“I felt I was trustee for these things for many years and I rather despaired of anything ever happening at Port Arthur that would allow the collection to be used in the way that Maureen would have wanted,” Jack said.
He believed the belated analysis of Byrne’s collection helps combat some of the touristic misnomers surrounding popular perceptions of Port Arthur.
“Nobody doubts the transcendent importance of Port Arthur but there has been a sort of convictism, which is rather more spectacular and sensational than true,” Jack said. “Archaeology is very good at giving information about people who are not individually very well documented. This comes a little bit closer to seeing them as people and humanising them.”
Caitlin Dircks, one of the newest generations of University of Sydney archaeology students to visit the Port Arthur site, noted the poignancy of completing the work of her predecessor.
“Opening boxes of beautiful or unidentified artefacts from over 30 years ago was so exciting,” said Dircks, who plans to embark on an archaeological career of her own by starting an Honours degree on the convict era of Port Arthur.
“But it was also quite sad to see this collection; to read Maureen’s notes and see the artefacts that would have been just as exciting for her, who was a similar age to us when she excavated the site in 1977,” she said.

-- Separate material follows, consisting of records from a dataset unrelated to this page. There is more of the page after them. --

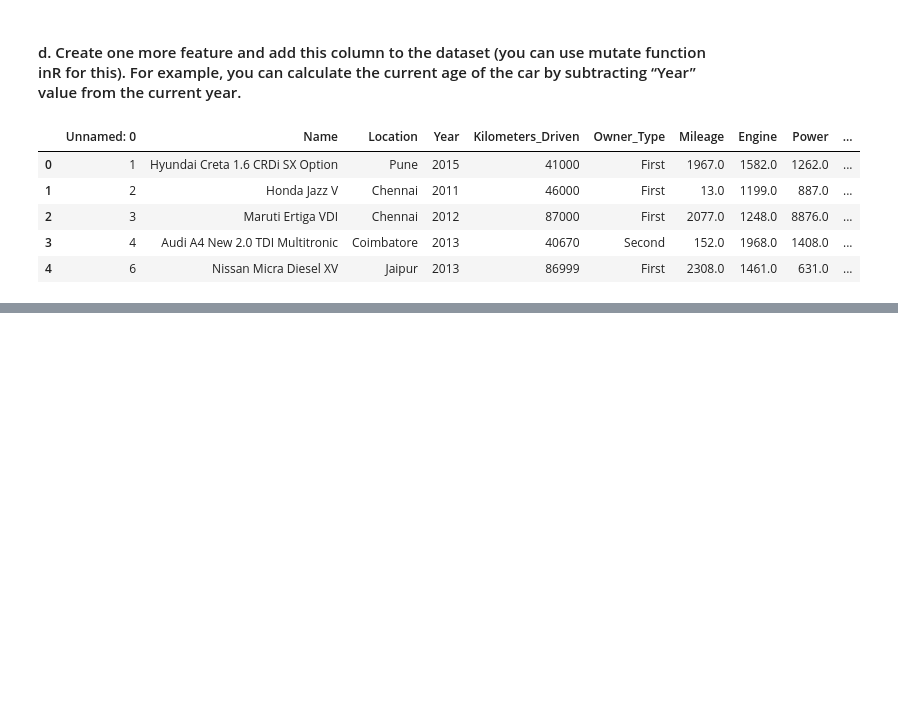
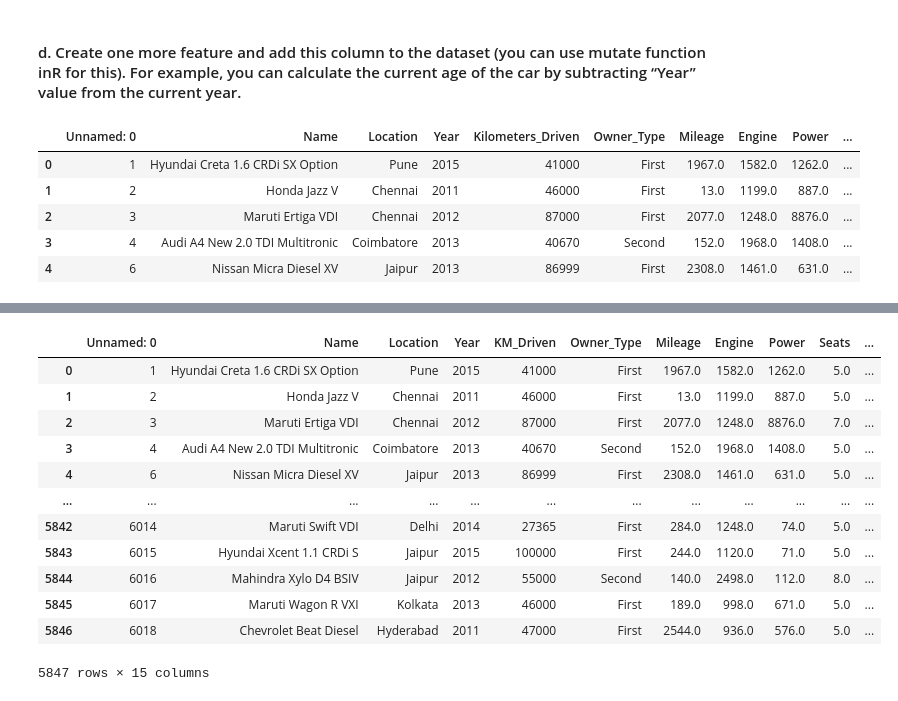
Before and after one commit to Kankshith2000/pds_assignment_2, a Jupyter notebook: Src/Assignment-2.ipynb, the cells around one changed output, grey strips where cells are left out. Drawn from its saved outputs; the diff is of its cells as text; code cells hidden in the pictures; blank space fills up the shorter version.

Commit message:
Performed select, filter, rename, mutate, arrange and summarize with group by operations

```diff
--- a/Src/Assignment-2.ipynb
+++ b/Src/Assignment-2.ipynb
@@ -115,0 +160,17 @@ dataset_clean = dataset.to_csv("../Data_Clean/clean.csv", index=False)
+# %%
+rename = dataset.rename(columns={'Kilometers_Driven': 'KM_Driven', 'Price': 'Car_Price'})
+rename
+# %% [output]
+|  | Unnamed: 0 | Name | Location | Year | KM_Driven | Owner_Type | Mileage | Engine | Power | Seats | ... |
+| 0 | 1 | Hyundai Creta 1.6 CRDi SX Option | Pune | 2015 | 41000 | First | 1967.0 | 1582.0 | 1262.0 | 5.0 | ... |
+| 1 | 2 | Honda Jazz V | Chennai | 2011 | 46000 | First | 13.0 | 1199.0 | 887.0 | 5.0 | ... |
+| 2 | 3 | Maruti Ertiga VDI | Chennai | 2012 | 87000 | First | 2077.0 | 1248.0 | 8876.0 | 7.0 | ... |
+| 3 | 4 | Audi A4 New 2.0 TDI Multitronic | Coimbatore | 2013 | 40670 | Second | 152.0 | 1968.0 | 1408.0 | 5.0 | ... |
+| 4 | 6 | Nissan Micra Diesel XV | Jaipur | 2013 | 86999 | First | 2308.0 | 1461.0 | 631.0 | 5.0 | ... |
+| ... | ... | ... | ... | ... | ... | ... | ... | ... | ... | ... | ... |
+| 5842 | 6014 | Maruti Swift VDI | Delhi | 2014 | 27365 | First | 284.0 | 1248.0 | 74.0 | 5.0 | ... |
+| 5843 | 6015 | Hyundai Xcent 1.1 CRDi S | Jaipur | 2015 | 100000 | First | 244.0 | 1120.0 | 71.0 | 5.0 | ... |
+| 5844 | 6016 | Mahindra Xylo D4 BSIV | Jaipur | 2012 | 55000 | Second | 140.0 | 2498.0 | 112.0 | 8.0 | ... |
+| 5845 | 6017 | Maruti Wagon R VXI | Kolkata | 2013 | 46000 | First | 189.0 | 998.0 | 671.0 | 5.0 | ... |
+| 5846 | 6018 | Chevrolet Beat Diesel | Hyderabad | 2011 | 47000 | First | 2544.0 | 936.0 | 576.0 | 5.0 | ... |
+5847 rows × 15 columns
```
Also changed, not shown: parts of 8 cells of this notebook, 4 other files.
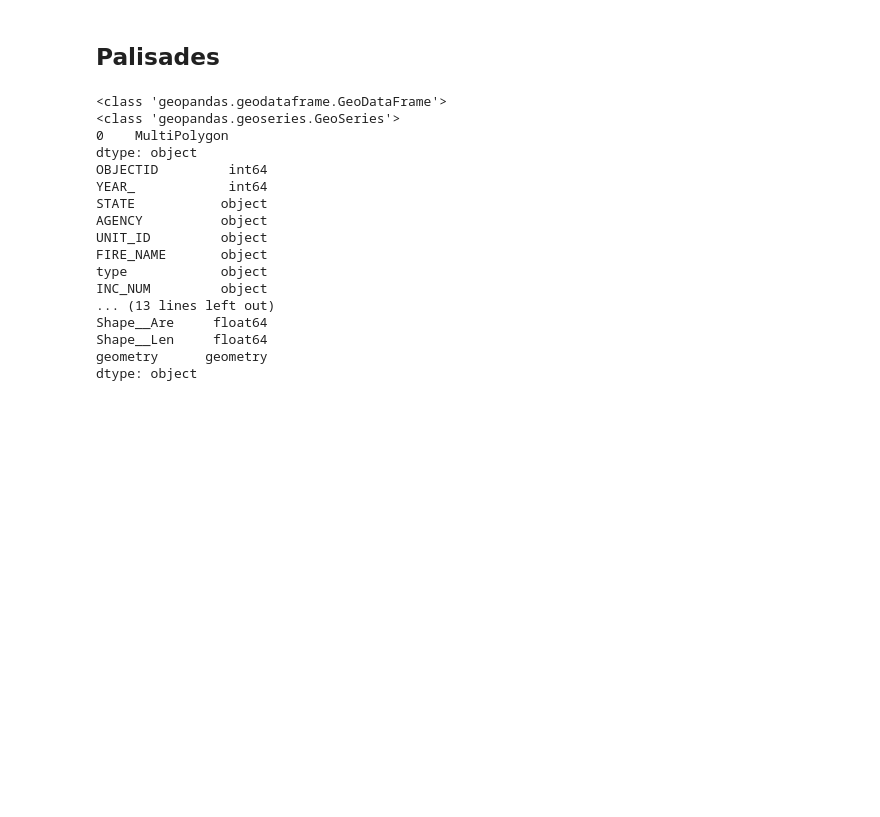
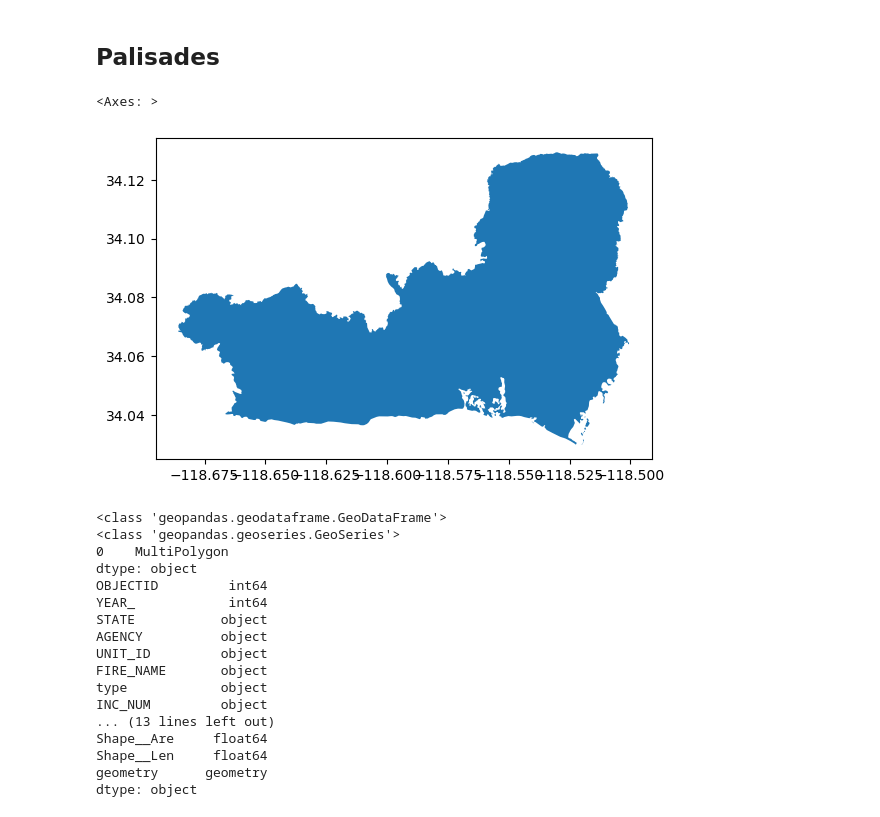
Before and after one commit to edengonzalezz/eds220-hwk4, a Jupyter notebook: hwk4-task2-false-color-GONZALEZ.ipynb, the cells around one changed output. Cells and saved outputs as stored; diff of their text form; code cells hidden in the pictures; blank space fills up the shorter version.

```diff
--- a/hwk4-task2-false-color-GONZALEZ.ipynb
+++ b/hwk4-task2-false-color-GONZALEZ.ipynb
@@ -79,6 +84,11 @@ Is geographic?:  True
 Is projected?: False
 # %% [markdown]
 ## Palisades
+# %%
+palisades.plot()
+# %% [output]
+<Axes: >
+[figure, added]
 # %%
 print(type(palisades))
 print(type(palisades.geometry))
```
Also changed, not shown: parts of 5 cells of this notebook.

“These would have been her interests and research if she hadn’t passed away. It was nice to know we could follow on from what she started so long ago.”